- Hooper, Simon (6 April 2010). "Can David Cameron become the UK's next leader?". CNN.com. Retrieved 21 May 2011.
- Magee, Zoe (7 May 2010). "David Cameron Likely Next British Prime Minister". ABC News. Retrieved 21 May 2011.

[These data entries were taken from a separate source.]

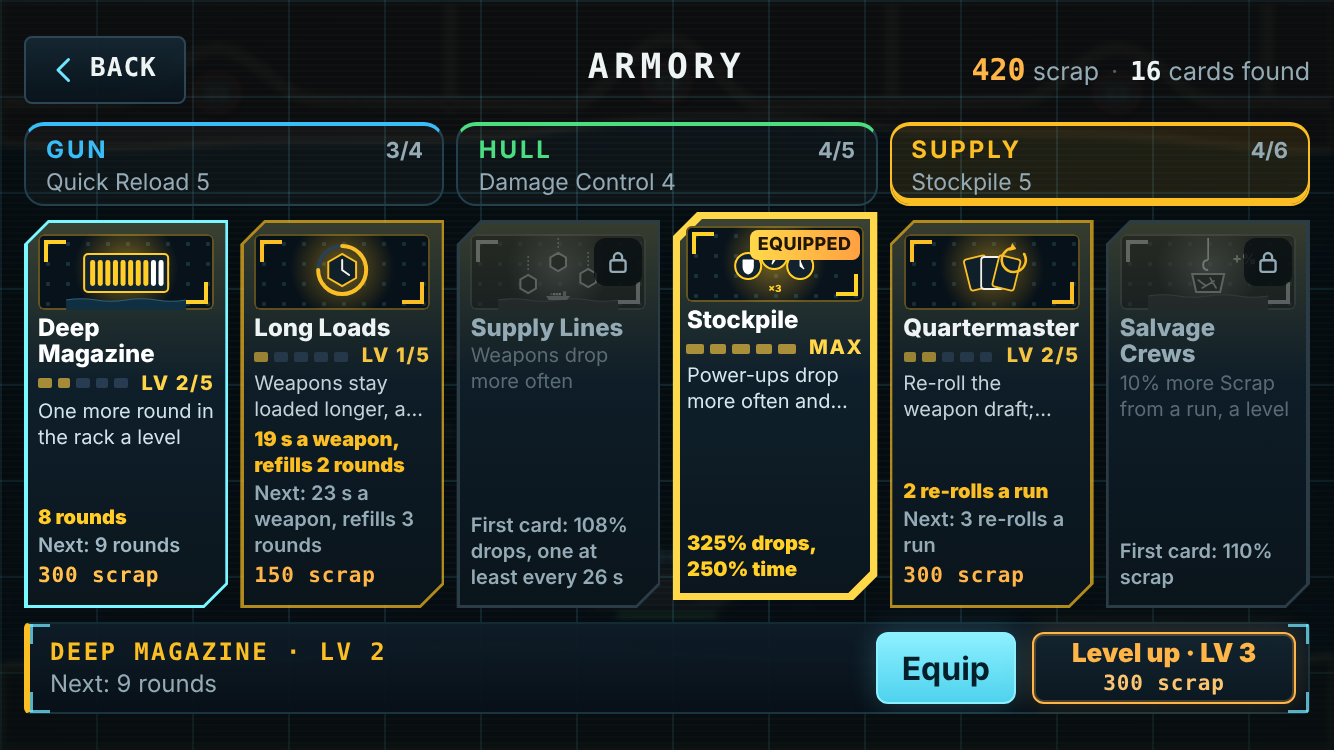
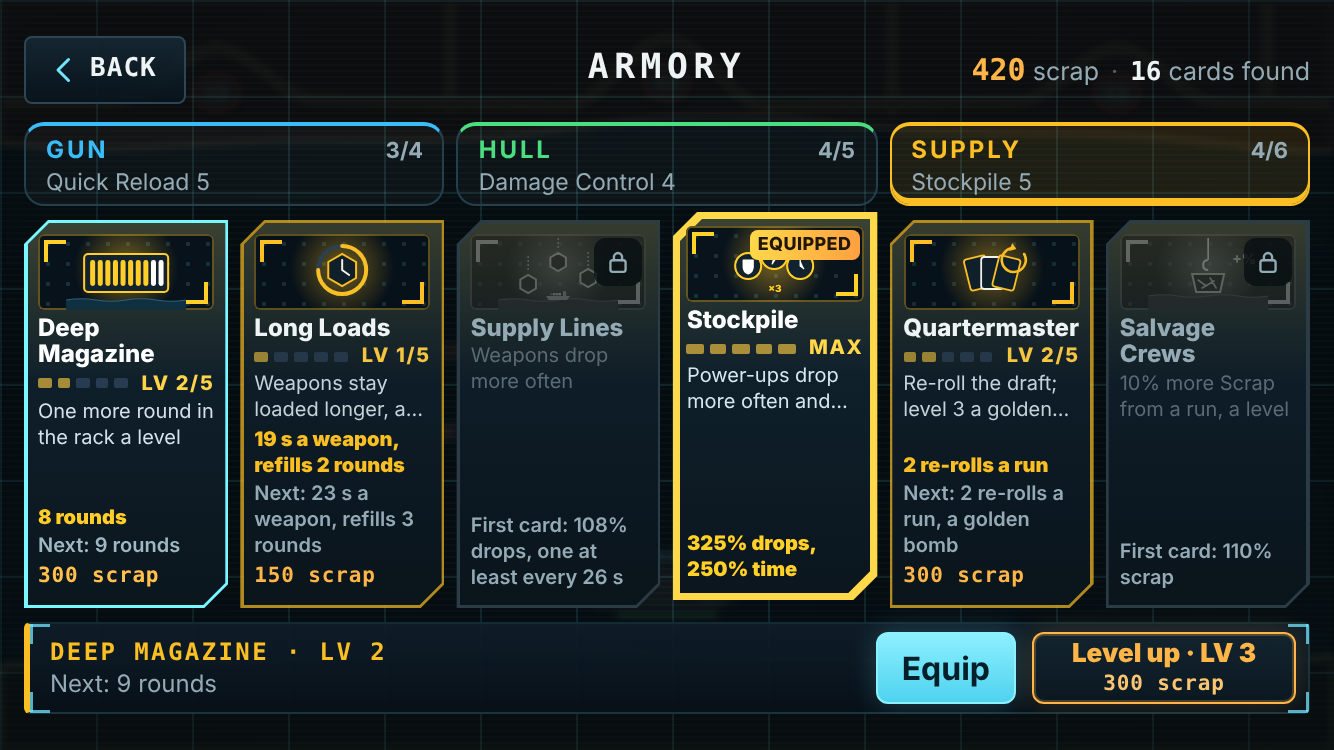
Armory: Lifeboats and Quartermaster reworked (log 44): shots at 874x402, docs
Claude-Session: https://claude.ai/code/session_015SserufEdxL3o4WinW1jct

Changed region(s): [[0.6762, 0.6133, 0.7991, 0.736], [0.6762, 0.4907, 0.7991, 0.552]]

diff --git a/docs/design/v3-armory-overhaul.md b/docs/design/v3-armory-overhaul.md
@@ -127,7 +127,7 @@ The player's answers on the hub. Lifeboats: "alternate the repair and extra life
 
 Measured at level 5 against none (60 runs each, the "you" bot drafting for itself): **Lifeboats** saves 2.0 ships alone and none on the player's Armory (Damage Control 4 already mends), but wins runs: 50% → 67% on the player's build under the real rules (3% → 15% alone). **Quartermaster** saves 4.7 ships alone (was 2.5) and 2.1 on the player's build (was 0.9), and wins 50% → 67% there.
 
-- **What "repair the ships" means.** A ship has 3 hull points and the carrier 12; ships sail through and new ones come, so the ones mended are the ships afloat as a wave is cleared. 66% of the missing points, rounded to whole points: a ship one point down is mended, two down gets one back; the carrier at 6 of 12 gets 4. From level 4 every hull is full. A "+1", "+4 HULL" floats over each mended hull, with the repair sound. The mend comes as a regular wave is cleared (not after a bonus wave, nor after the last).
+- **What "repair the ships" means.** A ship has 3 hull points and the carrier 12; ships sail through and new ones come, so the ones mended are the ships afloat as a wave is cleared. 66% of the missing points, rounded to whole points: a ship one point down is mended, two down gets one back; the carrier at 6 of 12 gets 4. From level 4 every hull is full. A "+1", "+4 HULL" floats over each mended hull, with the repair sound. The mend comes as each regular wave (and boss round) is cleared, not after a bonus wave.
 - **The Lifeboat card.** Dealt in the draft after waves 3, 6, 9 and 12 (and every 3rd endless wave), one a draft, added to the hand (four cards, five with Quartermaster 5: the hand's weapons are the ones it would have dealt; no dice are drawn for it, so a run without it plays as before and a re-roll deals it again). Taking it is +1 life in place of a weapon or level: one more ship can be lost (`lossLimit` = the tempo's limit + `extraLives`). The convoy restored before the boss rounds keeps the lives. It is orange, badged "+1 LIFE", and says the lives left now and after ("6 → 7 lives"). Each life is one more pip on the HUD's SUNK row, outlined in lifeboat orange (a second row past seven). The bots take it when 3 or fewer of their lives are left, or when no weapon in the hand can be taken.
 - **Lifeboats level 5 (the player didn't say).** In the spirit of "alternate repair and life" (1 repair, 2 repair, 3 life, 4 repair, 5 life), level 5 starts the run with one extra life (a seventh pip from wave 1). The other option, the life card every other wave, was set aside: a life you can count on from the start reads more clearly on the card, and the draft's choice stays a choice. **A decision for the player.**
 - **The golden bomb.** From Quartermaster 3, a round gold button marked BOMB sits in the left rail under the ships slider from the run's start, glowing, until it is tapped; then it is gone for the run. It sets off the Nuke (every enemy and munition on the map; structures and the Dreadnought take its 3 hits), in any wave, boss rounds and special events included, with the Nuke's blast sound, a shake and "GOLDEN BOMB" over the carrier. It is greyed during a replay or while the bot has the controls. A new log command, `'n'`. Placement at 874×402: the left rail is the left thumb's and has room under the slider; the right rail is full (HUD, pause, speed, three weapon buttons). The bots keep it for when it counts: in a boss round with 3 threats about to hit, before that with 6 once the run is pressed (half its lives or fewer, or the carrier at half) or from wave 8, and any time the last ship has two about to land (they set it off in every run, on average in wave 9).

- "Conservatives Abroad |". www.conservativesabroad.org. Retrieved 2016-09-20.